*About this exercise*: From the entries below, pull out each line where "append" appears.

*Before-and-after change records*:
BEGIN

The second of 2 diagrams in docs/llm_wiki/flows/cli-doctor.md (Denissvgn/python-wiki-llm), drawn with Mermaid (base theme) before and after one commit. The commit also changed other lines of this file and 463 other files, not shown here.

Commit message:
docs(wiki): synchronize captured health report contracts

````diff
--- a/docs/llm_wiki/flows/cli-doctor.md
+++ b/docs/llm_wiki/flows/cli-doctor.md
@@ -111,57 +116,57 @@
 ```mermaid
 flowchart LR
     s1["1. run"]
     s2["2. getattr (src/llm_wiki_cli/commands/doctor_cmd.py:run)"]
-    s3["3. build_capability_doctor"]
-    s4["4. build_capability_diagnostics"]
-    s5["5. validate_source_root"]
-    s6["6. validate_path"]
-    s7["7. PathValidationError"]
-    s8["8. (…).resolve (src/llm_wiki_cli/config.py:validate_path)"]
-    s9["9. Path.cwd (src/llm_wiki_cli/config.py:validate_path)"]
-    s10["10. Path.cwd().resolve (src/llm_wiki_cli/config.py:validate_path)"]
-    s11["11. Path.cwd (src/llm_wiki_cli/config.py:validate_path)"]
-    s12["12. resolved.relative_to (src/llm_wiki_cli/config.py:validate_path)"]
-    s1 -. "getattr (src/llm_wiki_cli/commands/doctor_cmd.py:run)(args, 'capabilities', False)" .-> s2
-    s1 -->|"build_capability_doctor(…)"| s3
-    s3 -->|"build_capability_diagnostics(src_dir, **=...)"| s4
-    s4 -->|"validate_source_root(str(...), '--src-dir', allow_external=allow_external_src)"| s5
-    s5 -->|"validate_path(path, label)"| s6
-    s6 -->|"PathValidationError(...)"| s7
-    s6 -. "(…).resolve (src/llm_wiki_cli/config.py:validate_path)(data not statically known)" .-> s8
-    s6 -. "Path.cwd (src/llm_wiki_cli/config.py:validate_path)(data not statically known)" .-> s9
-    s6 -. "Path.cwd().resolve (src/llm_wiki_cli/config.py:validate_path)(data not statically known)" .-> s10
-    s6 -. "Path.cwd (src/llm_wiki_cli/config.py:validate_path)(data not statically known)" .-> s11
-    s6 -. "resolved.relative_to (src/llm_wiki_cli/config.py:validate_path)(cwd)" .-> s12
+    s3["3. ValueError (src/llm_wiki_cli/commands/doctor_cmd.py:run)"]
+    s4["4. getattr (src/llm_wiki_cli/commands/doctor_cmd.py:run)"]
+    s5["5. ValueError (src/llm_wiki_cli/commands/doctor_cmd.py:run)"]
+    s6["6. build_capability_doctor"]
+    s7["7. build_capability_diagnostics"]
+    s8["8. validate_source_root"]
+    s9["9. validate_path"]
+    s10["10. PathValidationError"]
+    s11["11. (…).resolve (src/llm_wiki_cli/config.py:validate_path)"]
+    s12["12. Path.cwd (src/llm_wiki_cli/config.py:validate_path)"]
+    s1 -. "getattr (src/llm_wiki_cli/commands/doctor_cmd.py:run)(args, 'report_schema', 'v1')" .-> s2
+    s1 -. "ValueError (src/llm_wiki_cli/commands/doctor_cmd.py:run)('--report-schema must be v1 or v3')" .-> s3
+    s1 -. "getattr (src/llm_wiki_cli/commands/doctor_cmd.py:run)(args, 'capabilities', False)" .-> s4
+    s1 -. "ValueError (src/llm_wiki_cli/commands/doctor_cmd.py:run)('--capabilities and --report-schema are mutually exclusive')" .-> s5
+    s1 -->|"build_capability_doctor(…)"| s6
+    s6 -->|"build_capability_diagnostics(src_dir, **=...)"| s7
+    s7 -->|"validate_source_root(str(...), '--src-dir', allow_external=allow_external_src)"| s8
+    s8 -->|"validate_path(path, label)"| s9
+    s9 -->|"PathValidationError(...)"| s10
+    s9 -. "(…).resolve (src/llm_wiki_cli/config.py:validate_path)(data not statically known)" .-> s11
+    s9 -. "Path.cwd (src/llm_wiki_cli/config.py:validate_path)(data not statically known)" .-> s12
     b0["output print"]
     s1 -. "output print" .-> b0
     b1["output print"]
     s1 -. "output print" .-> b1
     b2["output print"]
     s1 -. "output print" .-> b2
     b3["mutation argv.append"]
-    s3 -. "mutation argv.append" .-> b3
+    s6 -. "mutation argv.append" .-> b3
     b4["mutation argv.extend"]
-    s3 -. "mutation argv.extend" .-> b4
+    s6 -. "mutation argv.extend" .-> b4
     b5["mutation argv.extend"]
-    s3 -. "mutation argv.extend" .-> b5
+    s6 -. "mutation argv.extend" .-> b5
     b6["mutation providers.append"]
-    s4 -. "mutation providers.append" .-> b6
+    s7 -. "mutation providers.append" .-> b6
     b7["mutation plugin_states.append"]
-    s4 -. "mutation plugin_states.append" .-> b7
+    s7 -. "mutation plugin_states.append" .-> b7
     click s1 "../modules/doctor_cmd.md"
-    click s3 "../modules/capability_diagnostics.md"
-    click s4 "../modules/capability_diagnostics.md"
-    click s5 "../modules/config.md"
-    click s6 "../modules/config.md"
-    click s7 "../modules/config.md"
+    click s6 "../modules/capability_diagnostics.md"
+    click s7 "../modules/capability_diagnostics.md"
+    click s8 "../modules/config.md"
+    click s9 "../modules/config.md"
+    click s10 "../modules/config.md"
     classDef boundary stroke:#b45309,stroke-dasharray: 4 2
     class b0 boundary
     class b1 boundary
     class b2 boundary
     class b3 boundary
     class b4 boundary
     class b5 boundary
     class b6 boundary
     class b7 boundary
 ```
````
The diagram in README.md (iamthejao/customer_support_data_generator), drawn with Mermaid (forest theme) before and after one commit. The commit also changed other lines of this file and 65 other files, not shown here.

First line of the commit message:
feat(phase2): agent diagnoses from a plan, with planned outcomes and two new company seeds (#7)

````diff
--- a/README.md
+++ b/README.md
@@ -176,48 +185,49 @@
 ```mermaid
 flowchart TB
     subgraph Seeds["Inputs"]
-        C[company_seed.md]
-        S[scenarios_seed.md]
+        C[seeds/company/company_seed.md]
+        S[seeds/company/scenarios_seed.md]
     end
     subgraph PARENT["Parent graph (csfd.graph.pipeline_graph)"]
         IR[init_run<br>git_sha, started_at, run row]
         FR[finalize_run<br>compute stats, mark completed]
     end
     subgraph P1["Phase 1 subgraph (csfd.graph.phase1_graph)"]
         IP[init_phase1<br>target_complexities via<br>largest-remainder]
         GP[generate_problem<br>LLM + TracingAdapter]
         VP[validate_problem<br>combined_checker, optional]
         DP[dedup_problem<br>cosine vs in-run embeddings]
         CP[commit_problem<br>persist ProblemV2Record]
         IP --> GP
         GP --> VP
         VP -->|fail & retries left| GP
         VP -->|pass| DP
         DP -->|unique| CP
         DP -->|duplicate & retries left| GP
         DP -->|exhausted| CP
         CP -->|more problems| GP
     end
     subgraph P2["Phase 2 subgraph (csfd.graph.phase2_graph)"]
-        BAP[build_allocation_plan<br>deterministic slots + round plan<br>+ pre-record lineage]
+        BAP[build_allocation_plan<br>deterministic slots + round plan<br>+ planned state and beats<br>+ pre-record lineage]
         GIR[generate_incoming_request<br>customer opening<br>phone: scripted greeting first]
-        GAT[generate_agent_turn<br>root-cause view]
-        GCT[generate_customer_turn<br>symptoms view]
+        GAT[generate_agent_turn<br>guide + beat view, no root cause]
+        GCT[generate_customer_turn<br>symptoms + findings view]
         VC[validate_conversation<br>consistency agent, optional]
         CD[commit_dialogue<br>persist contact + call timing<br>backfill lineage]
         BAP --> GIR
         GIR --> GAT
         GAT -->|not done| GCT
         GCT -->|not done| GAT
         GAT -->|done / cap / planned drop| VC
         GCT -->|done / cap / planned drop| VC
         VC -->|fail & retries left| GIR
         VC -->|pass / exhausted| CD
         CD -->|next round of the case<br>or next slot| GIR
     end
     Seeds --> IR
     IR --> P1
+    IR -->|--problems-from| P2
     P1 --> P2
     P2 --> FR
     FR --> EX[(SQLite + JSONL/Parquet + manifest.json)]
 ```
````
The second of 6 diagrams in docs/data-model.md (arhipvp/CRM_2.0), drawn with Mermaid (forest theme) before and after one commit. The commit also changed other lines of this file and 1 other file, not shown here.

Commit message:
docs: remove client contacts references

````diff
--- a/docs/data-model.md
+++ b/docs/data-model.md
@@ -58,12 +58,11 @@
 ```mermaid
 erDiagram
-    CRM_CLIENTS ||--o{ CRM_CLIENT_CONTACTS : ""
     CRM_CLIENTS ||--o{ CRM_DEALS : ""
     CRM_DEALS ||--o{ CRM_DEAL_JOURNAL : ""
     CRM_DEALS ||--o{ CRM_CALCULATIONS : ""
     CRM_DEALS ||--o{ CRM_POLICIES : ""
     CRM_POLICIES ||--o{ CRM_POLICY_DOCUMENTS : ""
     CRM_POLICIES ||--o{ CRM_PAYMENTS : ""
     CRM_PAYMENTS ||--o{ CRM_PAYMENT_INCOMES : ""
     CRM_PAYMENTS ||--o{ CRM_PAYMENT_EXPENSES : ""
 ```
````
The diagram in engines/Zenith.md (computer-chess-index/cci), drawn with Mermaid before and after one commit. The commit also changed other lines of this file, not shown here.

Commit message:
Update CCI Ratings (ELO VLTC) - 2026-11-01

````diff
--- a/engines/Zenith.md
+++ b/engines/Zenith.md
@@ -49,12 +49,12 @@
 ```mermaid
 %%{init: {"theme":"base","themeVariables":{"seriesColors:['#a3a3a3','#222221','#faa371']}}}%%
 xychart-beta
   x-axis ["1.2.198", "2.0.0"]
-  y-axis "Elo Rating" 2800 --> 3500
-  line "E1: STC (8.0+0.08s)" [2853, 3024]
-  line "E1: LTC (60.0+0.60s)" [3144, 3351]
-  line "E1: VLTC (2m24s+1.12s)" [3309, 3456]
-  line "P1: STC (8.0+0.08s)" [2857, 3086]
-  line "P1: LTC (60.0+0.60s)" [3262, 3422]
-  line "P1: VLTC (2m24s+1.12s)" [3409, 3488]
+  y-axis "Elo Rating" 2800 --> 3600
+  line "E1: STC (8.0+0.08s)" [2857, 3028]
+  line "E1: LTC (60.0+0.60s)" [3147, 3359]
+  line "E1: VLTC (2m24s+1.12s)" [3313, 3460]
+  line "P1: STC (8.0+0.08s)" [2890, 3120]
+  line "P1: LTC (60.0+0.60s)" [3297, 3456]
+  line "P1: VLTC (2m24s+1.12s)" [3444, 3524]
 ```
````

END

*Exercise result*:
     b3["mutation argv.append"]
-    s3 -. "mutation argv.append" .-> b3
+    s6 -. "mutation argv.append" .-> b3
     b6["mutation providers.append"]
-    s4 -. "mutation providers.append" .-> b6
+    s7 -. "mutation providers.append" .-> b6
     b7["mutation plugin_states.append"]
-    s4 -. "mutation plugin_states.append" .-> b7
+    s7 -. "mutation plugin_states.append" .-> b7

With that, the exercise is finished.